To find a reliable caregiver, you can see if the local authority can provide you with a list of approved caregivers.

Is There Any Support Available for People Coming Out of Hospital?

When your loved one is in a hospital due to sicknesses, such as a stroke. Or accident, such as a crash, you might be concerned about how to take care of them until they return home. It could be because their independence has diminished and that they may require extra assistance for carrying out their everyday activities.

A discharge review will be rendered until they are released from the hospital. They will decide what treatment they require and whether they are suitable for transitional or rehabilitative care, continued clinical insurance or nursing care, or any public health or community care programs.

A mixture of much separate health or social service providers can be used to determine the discharge. The hospital should have a dedicated Release Coordinator or Ward Care Coordinator who can talk to you about the organization of the assessment and any other concerns you may have.

As a caregiver, you will always be given a caregiver’s review to test what help you may require as your loved one returns home.

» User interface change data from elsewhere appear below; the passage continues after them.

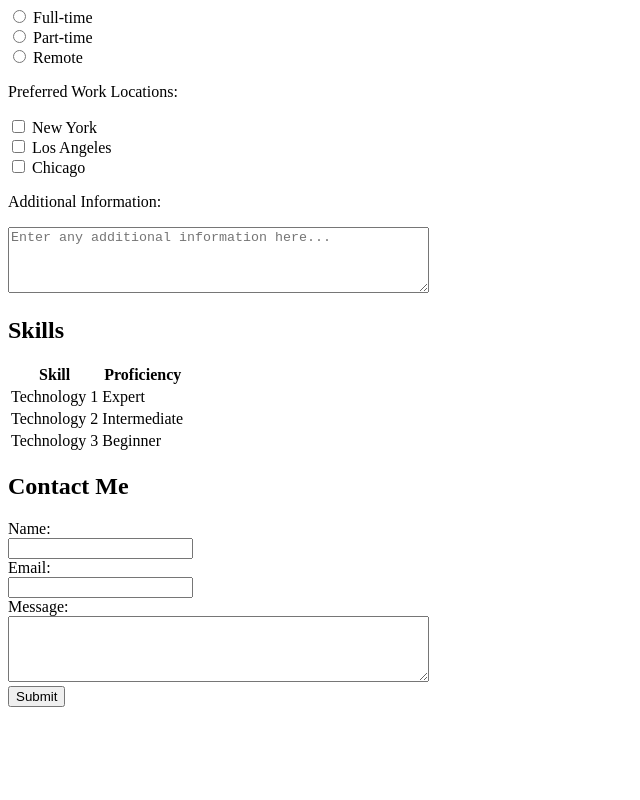
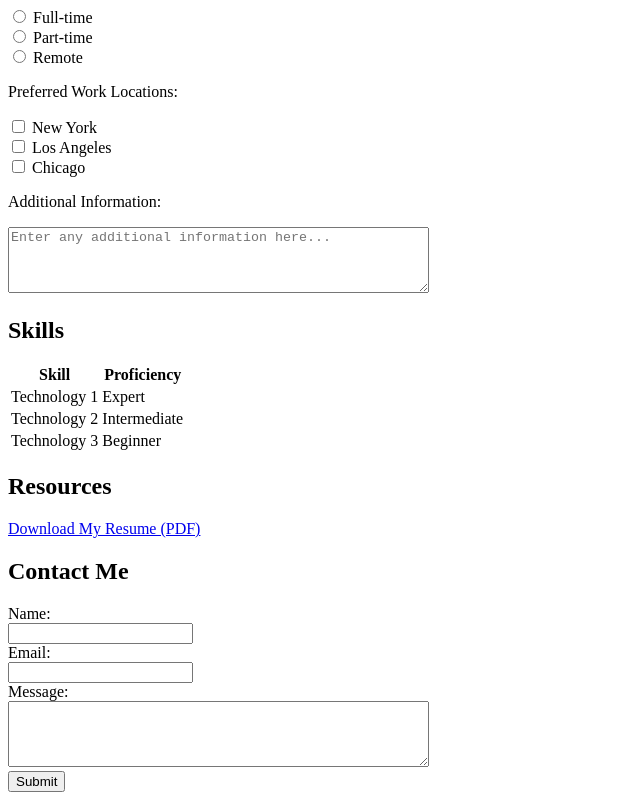
Before and after one commit to firanol/wap_lab_1, a plain HTML site: page index.html in a window 1280 px wide. Shown: the part 963-1763 px from the top of the page, without its empty margins (0-640 px from the left). Before the commit the page ends 1678 px from the top, so only its background shows below. Drawn offline with Linux system fonts and the light colour scheme.

Commit message:
Add link to PDF in index.html

```diff
--- a/index.html
+++ b/index.html
@@ -102,6 +102,9 @@
             <td>Beginner</td>
         </tr>
     </table>
+<!-- Resources or Downloads Section -->
+<h2>Resources</h2>
+<p><a href="yourfile.pdf" target="_blank">Download My Resume (PDF)</a></p> <!-- Link to PDF -->
 
     <!-- Contact Me Section -->
     <h2>Contact Me</h2>
```
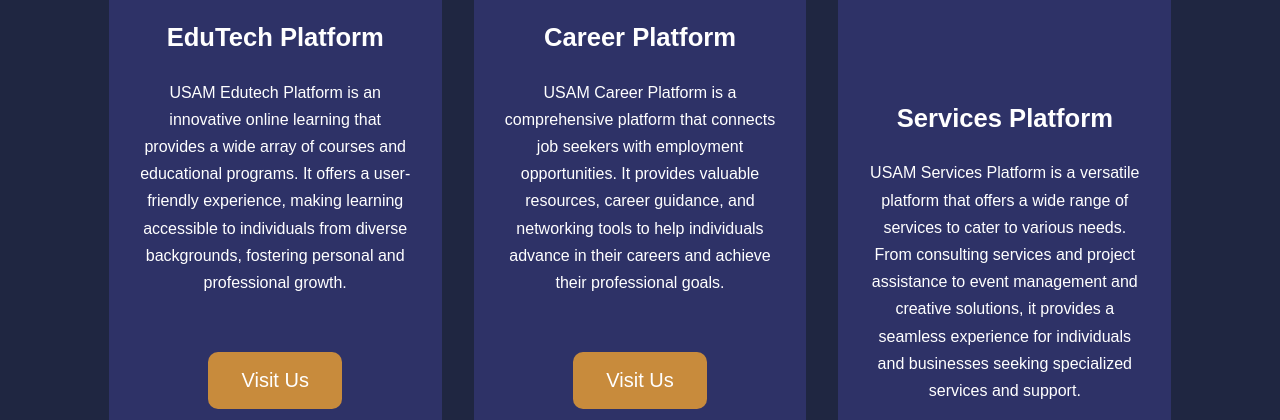
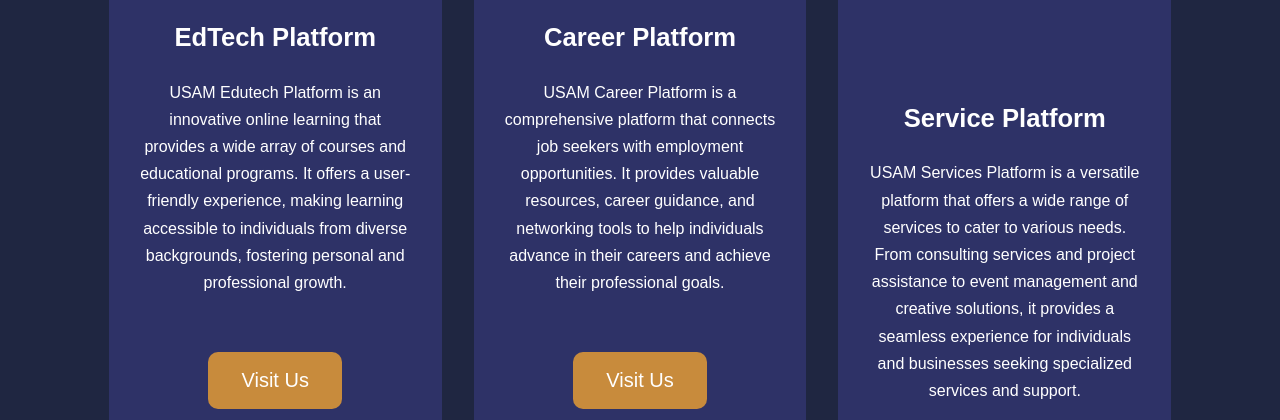
Before and after one commit to ammar1616/USAM-main, a Node server app: page / in a window 1280 px wide. Shown: the part 3446-3866 px from the top of the page. Run offline with Node 20, Linux system fonts and the light colour scheme; some libraries are stand-ins or nearby versions.

Commit message:
Update project.ejs

```diff
--- a/views/sections/home/project.ejs
+++ b/views/sections/home/project.ejs
@@ -12,7 +12,7 @@
 						<img src="./assets/img/card-education.gif" alt="Education Image" />
 					</div>
 					<div class="field__info">
-						<h3>EduTech Platform</h3>
+						<h3>EdTech Platform</h3>
 						<p>
 							USAM Edutech Platform is an innovative online learning that
 							provides a wide array of courses and educational programs. It
@@ -56,7 +56,7 @@
 						/>
 					</div>
 					<div class="field__info">
-						<h3>Services Platform</h3>
+						<h3>Service Platform</h3>
 						<p>
 							USAM Services Platform is a versatile platform that offers a wide
 							range of services to cater to various needs. From consulting
```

Do I Qualify for Benefits?

There are a number of benefits that you or your loved one may have. As the compensation program is difficult to grasp, you can get a benefit test performed to make sure which compensation, if any, you will demand.

You can search to see if you are qualified online at:

Carer’s Allowance

If you fulfil other requirements, you will be considered for the Carer Payment. For, e.g., you will spend at least 35 hours a week caring for the person you’re taking care of and not make more than £110 a week.

Carer’s Credit

If you look after someone, but you’re not in a position to claim Carer’s Allowance, and you don’t pay National Insurance Contributions through employment, you may be able to claim Carer’s Credit.

You’re not having any money by demanding Carer’s cash. Then, you’re supposed to earn the National Insurance Contribution Bonus. This would further ensure entitlement to a federal pension. 

You need to take care of anyone for 20 hours a week or more to be qualified. Usually, the person you take charge of would be asking for certain rights, but that is not always the case.

Find more information about this at:

Disability Benefits

The individual you care about may be eligible about impairment compensation. Disability payments are not dependent on personal conditions or health insurance premiums. There are other conditions that need to be followed in order to obtain them.

  • Disability Living Allowance (DLA) is for children under 16.
  • Personal Independence Payment is for people aged between 16 and 64.
  • Attendance Allowance is for people over 65.

We hope this guide to help home carers was helpful and if you should check out more on the top stairlift manufacturers and see what benefits a stairlift can have on your loved ones or clients life.